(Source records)
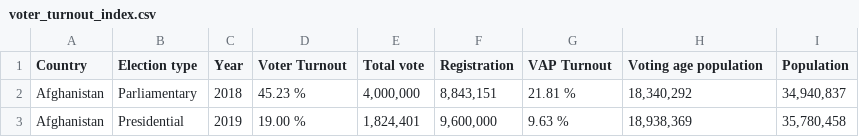
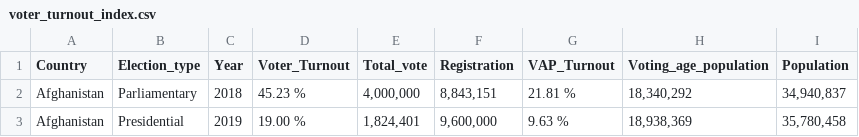
Before and after one commit to mykytyni/LU_QA_2020, a CSV file: datasets/voter_turnout_index.csv, drawn as a sheet; only a part is shown.

Commit message:
Update voter_turnout_index.csv

```diff
--- a/datasets/voter_turnout_index.csv
+++ b/datasets/voter_turnout_index.csv
@@ -1,2 +1,2 @@
-Country,Election type,Year,Voter Turnout,Total vote,Registration,VAP Turnout,Voting age population,Population
+Country,Election_type,Year,Voter_Turnout,Total_vote,Registration,VAP_Turnout,Voting_age_population,Population
 Afghanistan,Parliamentary,2018,45.23 %,"4,000,000 ","8,843,151 ",21.81 %,"18,340,292 ","34,940,837 "
```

● **Exercise requirements**
All entries need repeating exactly, but without the pictures.

● **Result of the exercise**
Before and after one commit to mykytyni/LU_QA_2020, a CSV file: datasets/voter_turnout_index.csv, drawn as a sheet; only a part is shown.

Commit message:
Update voter_turnout_index.csv

```diff
--- a/datasets/voter_turnout_index.csv
+++ b/datasets/voter_turnout_index.csv
@@ -1,2 +1,2 @@
-Country,Election type,Year,Voter Turnout,Total vote,Registration,VAP Turnout,Voting age population,Population
+Country,Election_type,Year,Voter_Turnout,Total_vote,Registration,VAP_Turnout,Voting_age_population,Population
 Afghanistan,Parliamentary,2018,45.23 %,"4,000,000 ","8,843,151 ",21.81 %,"18,340,292 ","34,940,837 "
```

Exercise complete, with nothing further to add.